Problem >>
Please copy out the entries exactly, skipping any pictures.

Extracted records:
BEGIN

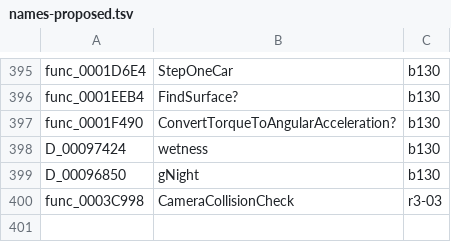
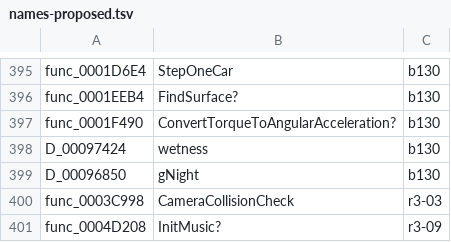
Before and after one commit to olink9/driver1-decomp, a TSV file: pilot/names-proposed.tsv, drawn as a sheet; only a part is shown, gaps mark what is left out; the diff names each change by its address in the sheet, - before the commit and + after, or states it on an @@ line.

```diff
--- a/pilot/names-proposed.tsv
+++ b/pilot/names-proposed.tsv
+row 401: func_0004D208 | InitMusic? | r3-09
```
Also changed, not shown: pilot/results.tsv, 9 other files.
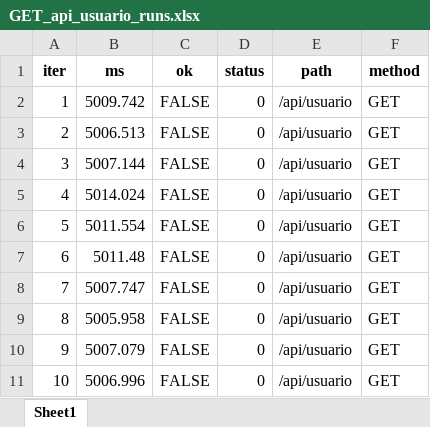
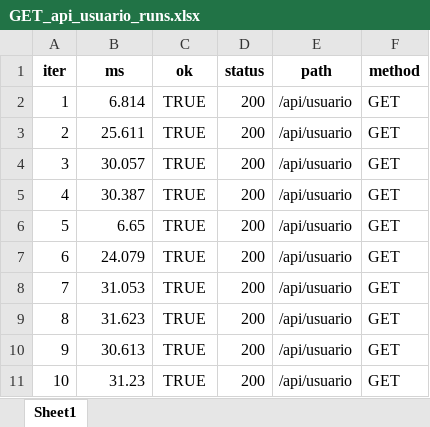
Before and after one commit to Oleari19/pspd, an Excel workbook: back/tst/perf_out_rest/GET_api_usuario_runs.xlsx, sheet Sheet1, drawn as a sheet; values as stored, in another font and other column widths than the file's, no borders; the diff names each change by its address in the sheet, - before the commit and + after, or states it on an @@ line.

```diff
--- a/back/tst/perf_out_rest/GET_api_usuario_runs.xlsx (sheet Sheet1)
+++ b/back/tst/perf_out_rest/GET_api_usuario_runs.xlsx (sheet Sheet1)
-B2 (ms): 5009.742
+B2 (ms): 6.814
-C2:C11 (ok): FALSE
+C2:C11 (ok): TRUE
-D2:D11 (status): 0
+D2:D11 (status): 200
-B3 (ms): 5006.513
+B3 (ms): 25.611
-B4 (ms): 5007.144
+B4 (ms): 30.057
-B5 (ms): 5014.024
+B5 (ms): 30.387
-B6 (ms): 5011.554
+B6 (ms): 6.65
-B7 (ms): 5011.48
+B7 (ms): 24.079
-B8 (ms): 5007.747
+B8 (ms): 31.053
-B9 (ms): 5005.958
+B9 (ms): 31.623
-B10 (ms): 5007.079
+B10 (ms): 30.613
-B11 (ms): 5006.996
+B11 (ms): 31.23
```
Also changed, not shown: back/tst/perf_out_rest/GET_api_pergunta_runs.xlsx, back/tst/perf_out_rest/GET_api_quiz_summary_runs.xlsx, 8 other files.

END

Output for this task >>
Before and after one commit to olink9/driver1-decomp, a TSV file: pilot/names-proposed.tsv, drawn as a sheet; only a part is shown, gaps mark what is left out; the diff names each change by its address in the sheet, - before the commit and + after, or states it on an @@ line.

```diff
--- a/pilot/names-proposed.tsv
+++ b/pilot/names-proposed.tsv
+row 401: func_0004D208 | InitMusic? | r3-09
```
Also changed, not shown: pilot/results.tsv, 9 other files.
Before and after one commit to Oleari19/pspd, an Excel workbook: back/tst/perf_out_rest/GET_api_usuario_runs.xlsx, sheet Sheet1, drawn as a sheet; values as stored, in another font and other column widths than the file's, no borders; the diff names each change by its address in the sheet, - before the commit and + after, or states it on an @@ line.

```diff
--- a/back/tst/perf_out_rest/GET_api_usuario_runs.xlsx (sheet Sheet1)
+++ b/back/tst/perf_out_rest/GET_api_usuario_runs.xlsx (sheet Sheet1)
-B2 (ms): 5009.742
+B2 (ms): 6.814
-C2:C11 (ok): FALSE
+C2:C11 (ok): TRUE
-D2:D11 (status): 0
+D2:D11 (status): 200
-B3 (ms): 5006.513
+B3 (ms): 25.611
-B4 (ms): 5007.144
+B4 (ms): 30.057
-B5 (ms): 5014.024
+B5 (ms): 30.387
-B6 (ms): 5011.554
+B6 (ms): 6.65
-B7 (ms): 5011.48
+B7 (ms): 24.079
-B8 (ms): 5007.747
+B8 (ms): 31.053
-B9 (ms): 5005.958
+B9 (ms): 31.623
-B10 (ms): 5007.079
+B10 (ms): 30.613
-B11 (ms): 5006.996
+B11 (ms): 31.23
```
Also changed, not shown: back/tst/perf_out_rest/GET_api_pergunta_runs.xlsx, back/tst/perf_out_rest/GET_api_quiz_summary_runs.xlsx, 8 other files.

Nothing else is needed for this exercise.